Confined to sheer cliffs along the lower Kei River in the Eastern Cape, plants grow in rocky pockets, ledges and crevices on most aspects. The geology consists of hard shale cliffs of the Emakwezini Formation (Beaufort Group, Karoo Supergroup) (Johnson & Van Vuuren 2006). The Kei River is a large river system draining parts of the south-western Drakensberg.
Fig. 3. The cliff face habitat of Cotyledon woodii subsp. cremnophila along the Kei River, a large river in the Eastern Cape, habitat of many succulents including Cotyledon woodii subsp. cremnophila. Note the blue rubber canoe on the river.
The vegetation in the habitat of Cotyledon woodii subsp. cremnophila consists of Eastern Valley bushveld (Sub-Escarpment Savanna Bioregion) (Svs6) (Mucina et. al. 2006), and part of the Savanna Biome. The climate is hot during summers but cooler during the winters. The average daily maximum temperature is 28°C and average daily minimum 12°C. Rainfall occurs mainly in summer in the form of thunder showers, 300–800 mm per annum. Plants grow at an altitude of about 400–800 m above sea level.
Associated cliff dwelling succulents in the habitat include Adromischus liebenbergii subsp. cremnophila, Albuca bracteata, Aloe striata, Bulbine latifolia, Coddia rudis, Coleus subspicatus, Cotyledon petiolaris, Crassula cultrata, C. orbicularis and C. perforata, Huernia pendula, Haworthia cymbiformis var. setulifera, Gasteria excelsa, Delosperma laxipetalum and D. stenandrum and Caputia scaposa.
Fig. 4. Plants of Cotyledon woodii subsp. cremnophila in habitat on cliffs adjacent to the Kei River, LEFT sharing its habitat with Coleus subspicatus (succulent) and Coddia rudis (woody shrub) and RIGHT a tight cluster on a ledge with a Gasteria excelsa seedling and young plant of Albuca bracteata.
Derivation of name and historical aspects

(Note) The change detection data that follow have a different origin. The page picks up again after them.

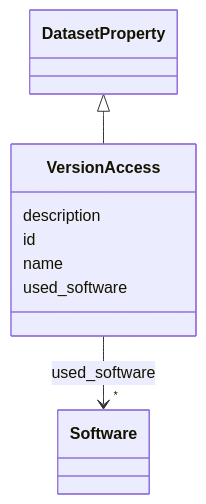
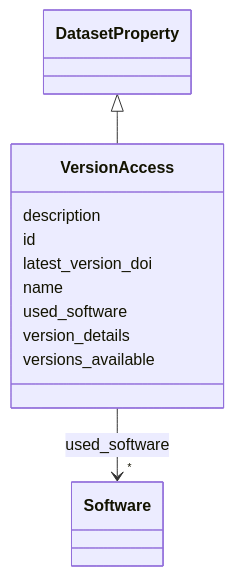
One commit to bridge2ai/data-sheets-schema changed the diagram in docs/VersionAccess.md. Above: the diagram before and after it, drawn with Mermaid. The commit also changed other lines of this file and 682 other files, not shown here.

````diff
--- a/docs/VersionAccess.md
+++ b/docs/VersionAccess.md
@@ -20,26 +20,32 @@
 ```mermaid
  classDiagram
     class VersionAccess
     click VersionAccess href "../VersionAccess/"
       DatasetProperty <|-- VersionAccess
         click DatasetProperty href "../DatasetProperty/"
       
       VersionAccess : description
         
       VersionAccess : id
+        
+      VersionAccess : latest_version_doi
         
       VersionAccess : name
         
       VersionAccess : used_software
         
           
     
         
         
         VersionAccess --> "*" Software : used_software
         click Software href "../Software/"
     
 
         
+      VersionAccess : version_details
+        
+      VersionAccess : versions_available
+        
       
 ```
````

Cotyledon woodii subsp. cremnophila was named by the author in the magazine Haseltonia, the Yearbook of the Cactus and Succulent Society of America (Van Jaarsveld 2015). As part of the author’s research on succulent obligatory cremnophytes, confined to southern African cliffs, many of the greater river drainage systems were investigated, including the Kei River. The species name cremnophila pertains to its sheer cliff face habitat, kremnos meaning ‘cliff’ and philos, ‘to love’. This plant was first brought to my attention by Cameron & Rhoda McMaster when they brought a specimen to Kirstenbosch which they had collected on the sheer rock faces along the Kei River in the Eastern Cape. At first glance it appeared to be Cotyledon woodii because of its inflorescence being reduced to a solitary flower, as well as its woody nature. On subsequent expeditions, the first to the Kei Bolo in March 2003, and later by rubber canoe to the Kei River in April 2012 the plant was also observed by the author and could be properly investigated and its status and distribution determined. This plant was grown at Kirstenbosch and later at Babylonstoren Farm, together with typical Cotyledon woodii subsp. woodii forms, but it soon became apparent that its size and habit remain constant, therefore warranting subspecific status. The plants keep their low-growing, rock-hugging characteristics, reaching only about to 15 cm high. The very succulent leaves on the branches, often become smaller towards the ends of the branches, somewhat pyramidal, and the margin of the leaves become dark maroon. The internodes are also shorter, only 8 mm long.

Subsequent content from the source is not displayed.